→ **TASK STATEMENT**: Among the lines of the data, copy those that hold "Note".
AVAILABLE RECORDS section start
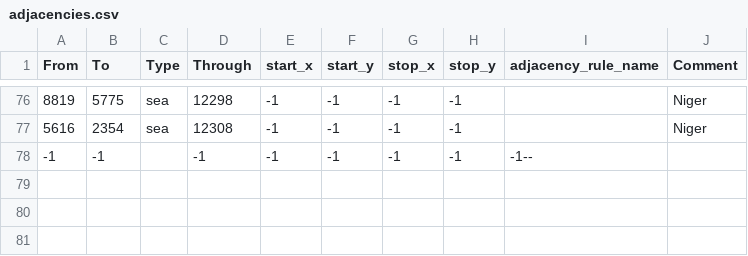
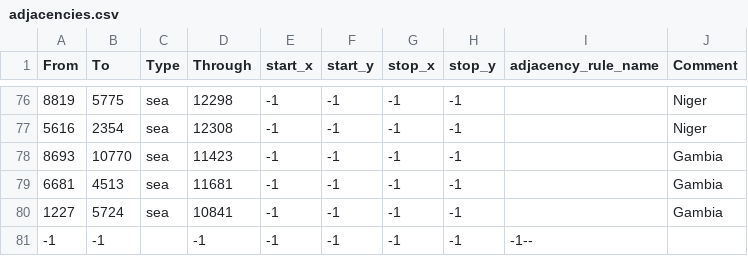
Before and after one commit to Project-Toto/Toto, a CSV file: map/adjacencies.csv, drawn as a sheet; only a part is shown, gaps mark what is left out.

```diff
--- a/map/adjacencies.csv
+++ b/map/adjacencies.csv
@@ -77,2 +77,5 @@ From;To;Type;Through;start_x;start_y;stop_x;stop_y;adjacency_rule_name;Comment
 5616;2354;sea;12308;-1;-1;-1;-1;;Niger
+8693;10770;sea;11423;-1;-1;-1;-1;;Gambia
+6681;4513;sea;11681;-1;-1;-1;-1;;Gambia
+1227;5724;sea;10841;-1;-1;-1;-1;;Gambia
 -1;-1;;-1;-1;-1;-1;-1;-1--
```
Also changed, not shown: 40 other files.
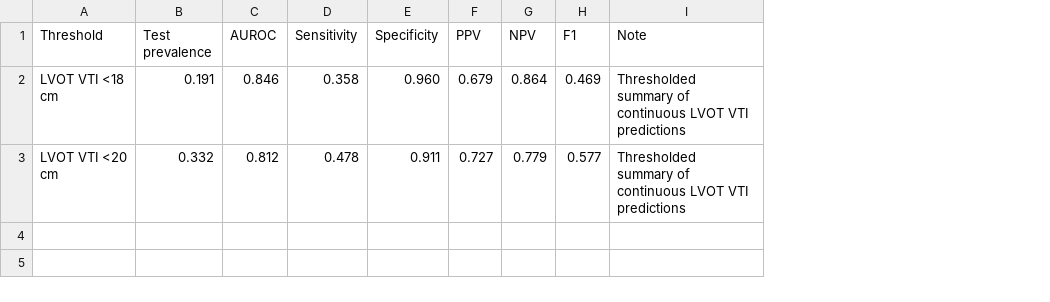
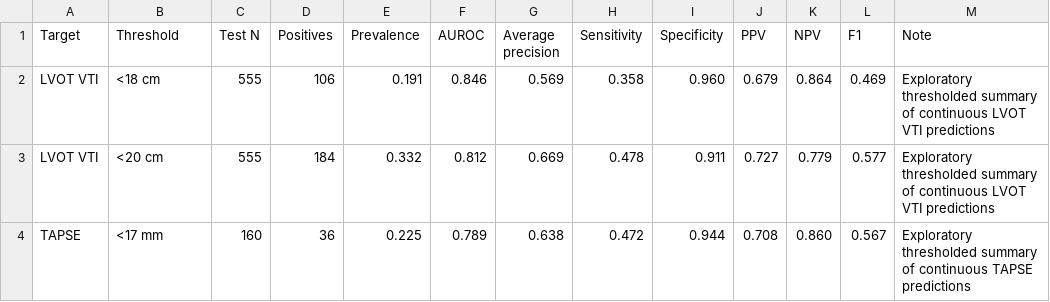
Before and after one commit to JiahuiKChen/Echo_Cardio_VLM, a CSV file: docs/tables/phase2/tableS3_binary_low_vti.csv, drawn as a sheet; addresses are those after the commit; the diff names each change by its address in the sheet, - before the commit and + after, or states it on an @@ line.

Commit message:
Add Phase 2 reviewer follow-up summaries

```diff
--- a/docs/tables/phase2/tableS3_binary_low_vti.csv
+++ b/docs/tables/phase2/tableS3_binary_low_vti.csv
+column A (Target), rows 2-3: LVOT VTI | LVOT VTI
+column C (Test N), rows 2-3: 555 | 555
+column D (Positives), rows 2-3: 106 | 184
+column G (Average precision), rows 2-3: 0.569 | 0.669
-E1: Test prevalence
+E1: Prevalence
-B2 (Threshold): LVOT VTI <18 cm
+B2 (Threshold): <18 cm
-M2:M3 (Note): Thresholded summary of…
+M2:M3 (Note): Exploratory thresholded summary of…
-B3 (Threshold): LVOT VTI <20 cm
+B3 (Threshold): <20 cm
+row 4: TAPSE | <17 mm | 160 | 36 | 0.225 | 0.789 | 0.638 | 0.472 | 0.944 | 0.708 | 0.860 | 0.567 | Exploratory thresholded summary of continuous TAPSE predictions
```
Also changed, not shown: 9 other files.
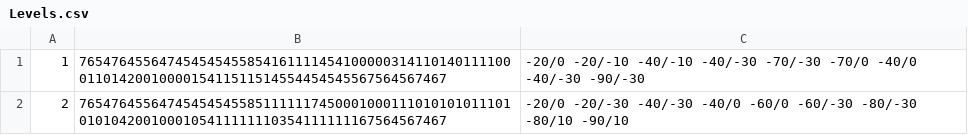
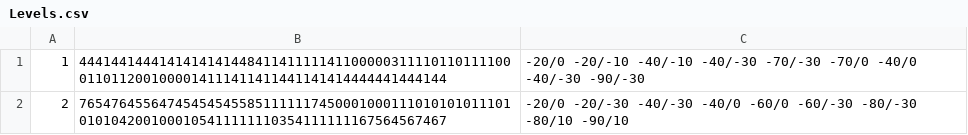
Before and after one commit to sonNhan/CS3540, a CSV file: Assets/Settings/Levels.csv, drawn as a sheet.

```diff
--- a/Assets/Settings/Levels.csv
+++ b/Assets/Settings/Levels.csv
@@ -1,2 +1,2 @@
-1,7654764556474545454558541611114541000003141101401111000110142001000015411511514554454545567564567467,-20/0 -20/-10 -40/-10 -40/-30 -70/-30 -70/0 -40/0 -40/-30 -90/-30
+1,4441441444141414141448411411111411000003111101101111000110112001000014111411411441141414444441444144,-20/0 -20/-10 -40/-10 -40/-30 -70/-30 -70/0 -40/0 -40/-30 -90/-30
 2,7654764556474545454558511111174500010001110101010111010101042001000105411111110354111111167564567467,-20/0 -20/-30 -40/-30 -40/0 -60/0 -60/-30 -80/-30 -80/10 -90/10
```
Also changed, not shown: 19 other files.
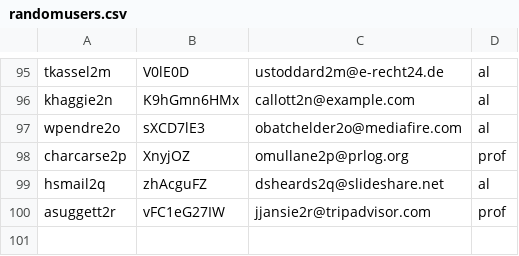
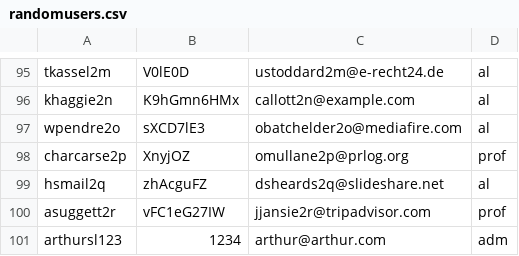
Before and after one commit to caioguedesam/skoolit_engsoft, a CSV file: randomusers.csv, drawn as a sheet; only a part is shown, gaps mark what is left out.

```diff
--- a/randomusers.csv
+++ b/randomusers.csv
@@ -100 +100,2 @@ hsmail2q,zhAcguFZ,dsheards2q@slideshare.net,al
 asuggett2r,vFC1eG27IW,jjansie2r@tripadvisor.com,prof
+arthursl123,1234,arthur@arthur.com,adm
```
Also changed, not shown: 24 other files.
AVAILABLE RECORDS section end
AVAILABLE RECORDS section start
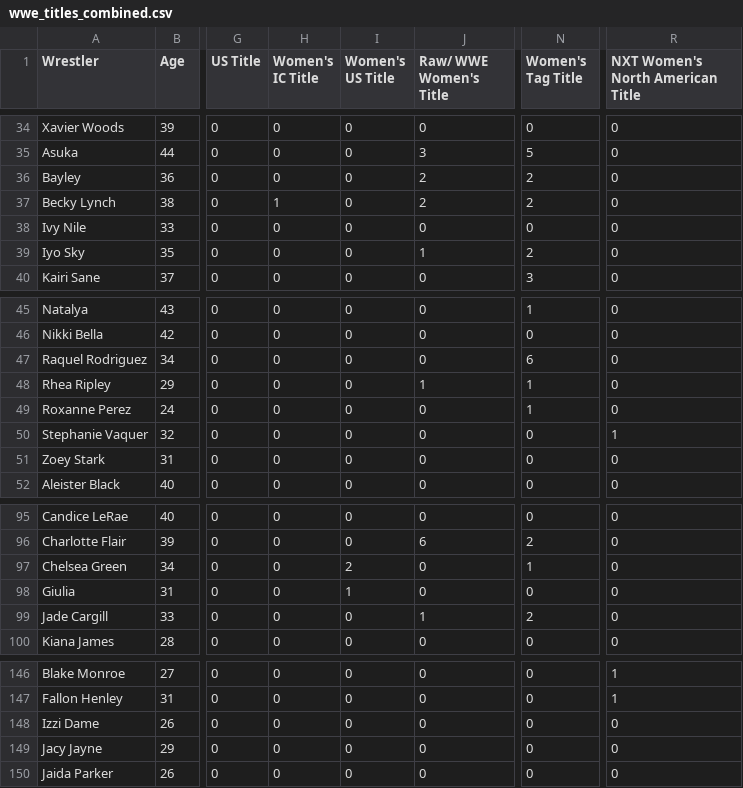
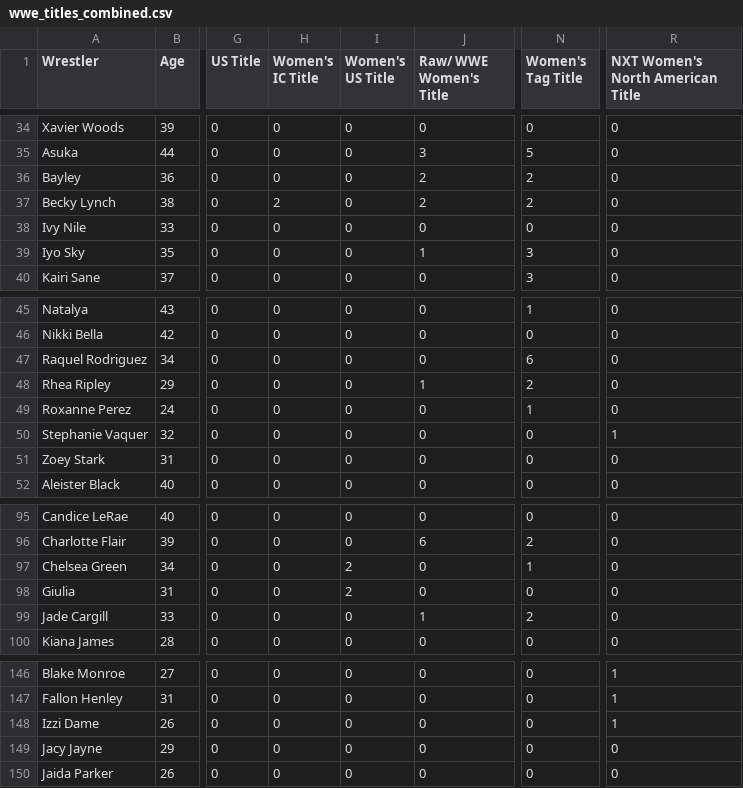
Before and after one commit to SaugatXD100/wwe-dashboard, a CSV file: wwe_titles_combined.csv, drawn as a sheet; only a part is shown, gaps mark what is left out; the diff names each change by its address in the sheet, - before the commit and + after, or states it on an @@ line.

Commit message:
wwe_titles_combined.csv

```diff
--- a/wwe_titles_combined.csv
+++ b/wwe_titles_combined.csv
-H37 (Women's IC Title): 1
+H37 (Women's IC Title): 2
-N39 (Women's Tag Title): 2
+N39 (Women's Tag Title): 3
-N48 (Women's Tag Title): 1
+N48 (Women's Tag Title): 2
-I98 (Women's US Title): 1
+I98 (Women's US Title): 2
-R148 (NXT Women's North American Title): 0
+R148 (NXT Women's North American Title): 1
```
AVAILABLE RECORDS section end
→ **ANSWER BELOW**:
-M2:M3 (Note): Thresholded summary of…
+M2:M3 (Note): Exploratory thresholded summary of…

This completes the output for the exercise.